Reece is one amazing kid. My oldest of five kids, he lived a full, exuberant, and faith-filled life here. Reece died when he was five years old, after a lengthy and complicated bone marrow transplant.
After an otherwise routine pregnancy, when I was 36.5 weeks pregnant with Reece, I was induced into labor after an ultrasound revealed he measured around the size of a 31 week in-utero baby. Concerned that Reece was not getting what he needed to thrive, he was forced to arrive early and in perfect–but very tiny–condition. After birth and the revelation of what might be restricting his growth, it was determined that he was a miracle baby. He had a true knot in his umbilical cord, the cord was attached (abnormally) on the side of the placenta, the cord was only dangling in its attachment to the placenta and the area where the attachment was located was gray and dying. These conditions often present stillborn babies and we were so grateful that he had survived the pregnancy.
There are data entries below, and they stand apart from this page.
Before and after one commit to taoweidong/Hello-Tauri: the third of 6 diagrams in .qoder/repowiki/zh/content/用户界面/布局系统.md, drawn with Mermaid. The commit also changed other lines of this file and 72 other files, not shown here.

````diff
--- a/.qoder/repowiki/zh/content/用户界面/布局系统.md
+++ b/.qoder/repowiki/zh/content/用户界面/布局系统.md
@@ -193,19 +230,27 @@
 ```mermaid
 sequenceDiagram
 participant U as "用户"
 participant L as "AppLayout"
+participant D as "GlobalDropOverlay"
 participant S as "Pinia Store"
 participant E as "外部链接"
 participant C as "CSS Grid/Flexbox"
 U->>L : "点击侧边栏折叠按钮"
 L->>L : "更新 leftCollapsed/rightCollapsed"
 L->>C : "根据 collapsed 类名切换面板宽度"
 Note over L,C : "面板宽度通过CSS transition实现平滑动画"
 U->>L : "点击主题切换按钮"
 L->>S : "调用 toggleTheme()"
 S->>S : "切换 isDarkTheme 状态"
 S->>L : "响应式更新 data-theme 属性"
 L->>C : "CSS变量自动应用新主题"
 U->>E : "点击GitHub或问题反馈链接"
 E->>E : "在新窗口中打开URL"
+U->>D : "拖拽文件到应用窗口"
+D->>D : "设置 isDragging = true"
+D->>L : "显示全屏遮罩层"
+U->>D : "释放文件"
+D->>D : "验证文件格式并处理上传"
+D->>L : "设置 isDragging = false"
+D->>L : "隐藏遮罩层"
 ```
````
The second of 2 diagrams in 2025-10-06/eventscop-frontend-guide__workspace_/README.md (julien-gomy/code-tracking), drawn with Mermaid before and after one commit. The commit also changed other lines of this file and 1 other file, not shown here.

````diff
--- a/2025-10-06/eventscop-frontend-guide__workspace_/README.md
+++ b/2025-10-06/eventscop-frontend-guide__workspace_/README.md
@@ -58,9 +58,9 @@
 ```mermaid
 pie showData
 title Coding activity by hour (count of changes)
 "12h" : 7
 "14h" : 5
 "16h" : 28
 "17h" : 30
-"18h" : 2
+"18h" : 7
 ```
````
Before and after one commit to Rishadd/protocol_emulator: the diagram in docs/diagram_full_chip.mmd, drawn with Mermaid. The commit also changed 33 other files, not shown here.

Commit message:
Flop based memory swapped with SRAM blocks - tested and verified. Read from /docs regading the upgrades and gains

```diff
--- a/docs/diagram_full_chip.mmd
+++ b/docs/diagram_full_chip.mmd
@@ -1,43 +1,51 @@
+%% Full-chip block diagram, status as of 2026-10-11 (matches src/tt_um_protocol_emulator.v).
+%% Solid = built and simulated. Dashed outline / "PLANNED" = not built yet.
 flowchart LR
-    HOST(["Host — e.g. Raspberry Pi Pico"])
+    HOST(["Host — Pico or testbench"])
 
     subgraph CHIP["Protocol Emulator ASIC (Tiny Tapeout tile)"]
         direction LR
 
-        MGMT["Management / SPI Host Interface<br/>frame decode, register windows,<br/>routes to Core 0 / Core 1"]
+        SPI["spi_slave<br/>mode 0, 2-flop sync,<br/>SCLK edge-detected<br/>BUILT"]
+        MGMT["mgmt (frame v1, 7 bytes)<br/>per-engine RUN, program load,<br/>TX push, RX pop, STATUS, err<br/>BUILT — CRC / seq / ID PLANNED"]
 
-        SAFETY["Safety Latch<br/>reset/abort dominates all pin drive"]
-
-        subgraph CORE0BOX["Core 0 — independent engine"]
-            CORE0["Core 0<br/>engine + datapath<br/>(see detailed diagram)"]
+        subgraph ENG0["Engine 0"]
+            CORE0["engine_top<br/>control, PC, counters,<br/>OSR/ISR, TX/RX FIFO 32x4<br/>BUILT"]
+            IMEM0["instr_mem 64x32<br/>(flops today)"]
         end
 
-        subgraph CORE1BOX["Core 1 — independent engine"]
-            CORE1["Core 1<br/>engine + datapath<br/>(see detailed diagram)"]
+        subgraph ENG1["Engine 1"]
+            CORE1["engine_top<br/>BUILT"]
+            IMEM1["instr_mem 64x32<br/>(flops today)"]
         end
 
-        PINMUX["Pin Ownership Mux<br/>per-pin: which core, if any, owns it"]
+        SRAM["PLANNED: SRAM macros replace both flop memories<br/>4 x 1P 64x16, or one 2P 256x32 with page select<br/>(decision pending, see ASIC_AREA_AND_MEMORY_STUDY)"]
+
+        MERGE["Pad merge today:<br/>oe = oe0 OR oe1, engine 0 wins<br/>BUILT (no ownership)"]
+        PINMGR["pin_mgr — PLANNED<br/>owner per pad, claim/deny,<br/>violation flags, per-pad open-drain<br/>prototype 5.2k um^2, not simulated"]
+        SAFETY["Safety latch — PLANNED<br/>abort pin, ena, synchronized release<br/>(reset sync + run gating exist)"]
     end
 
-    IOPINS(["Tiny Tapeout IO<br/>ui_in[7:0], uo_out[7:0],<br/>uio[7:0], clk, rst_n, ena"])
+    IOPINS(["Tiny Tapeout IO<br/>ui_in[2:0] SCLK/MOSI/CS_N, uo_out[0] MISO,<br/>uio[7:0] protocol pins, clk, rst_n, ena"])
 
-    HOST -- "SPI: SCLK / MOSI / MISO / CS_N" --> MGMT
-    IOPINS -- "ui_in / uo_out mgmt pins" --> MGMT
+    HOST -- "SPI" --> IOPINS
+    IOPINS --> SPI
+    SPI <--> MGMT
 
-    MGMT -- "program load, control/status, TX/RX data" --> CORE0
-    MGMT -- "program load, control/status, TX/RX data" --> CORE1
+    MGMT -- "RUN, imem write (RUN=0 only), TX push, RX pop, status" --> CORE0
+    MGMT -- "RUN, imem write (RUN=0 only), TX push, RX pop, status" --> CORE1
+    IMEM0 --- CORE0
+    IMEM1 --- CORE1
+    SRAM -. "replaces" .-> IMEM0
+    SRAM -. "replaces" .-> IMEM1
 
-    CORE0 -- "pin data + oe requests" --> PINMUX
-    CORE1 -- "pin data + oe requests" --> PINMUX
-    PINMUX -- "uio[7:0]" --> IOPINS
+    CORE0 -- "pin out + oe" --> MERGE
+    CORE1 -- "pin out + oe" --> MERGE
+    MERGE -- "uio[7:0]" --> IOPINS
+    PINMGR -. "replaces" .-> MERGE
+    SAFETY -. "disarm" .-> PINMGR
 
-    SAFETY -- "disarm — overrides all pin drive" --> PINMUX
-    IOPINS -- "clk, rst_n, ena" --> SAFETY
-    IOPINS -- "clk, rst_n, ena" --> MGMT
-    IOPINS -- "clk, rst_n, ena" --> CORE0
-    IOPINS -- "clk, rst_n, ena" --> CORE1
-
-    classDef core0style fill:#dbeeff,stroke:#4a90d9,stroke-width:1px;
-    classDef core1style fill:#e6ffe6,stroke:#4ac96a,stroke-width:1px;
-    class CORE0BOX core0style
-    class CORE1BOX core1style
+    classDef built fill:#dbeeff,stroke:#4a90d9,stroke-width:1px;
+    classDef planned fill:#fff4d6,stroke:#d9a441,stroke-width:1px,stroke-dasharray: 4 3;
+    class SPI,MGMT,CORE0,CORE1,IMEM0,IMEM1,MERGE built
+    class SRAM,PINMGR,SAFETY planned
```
Clearly, he was supposed to be here, and God had a unique purpose for his life. We named him “Reece”, which means “having great enthusiasm for life”. He lived this out every single day. People would comment on it. People with little boys of their own would comment on it. And those eyes—those twinkling blue eyes—they were untamed.
At the age of four, when he complained of stomach aches, we took him in to test for food allergies and his blood revealed that he had a rare form of pre-leukemia called Myelodysplatic Syndrome. With no other treatment option other than BMT, we headed into the unknown world of intense hospitalization a mere two months later.
After many complications, setbacks, and difficulties along the way, included two trips to the pediatric ICU, Reece passed away from multiple transplant complications, including Graft-Versus-Host Disease and a viral infection.
During his hospitalization, I blogged on a site called Like Olive Shoots. You can check out those very personal writings here.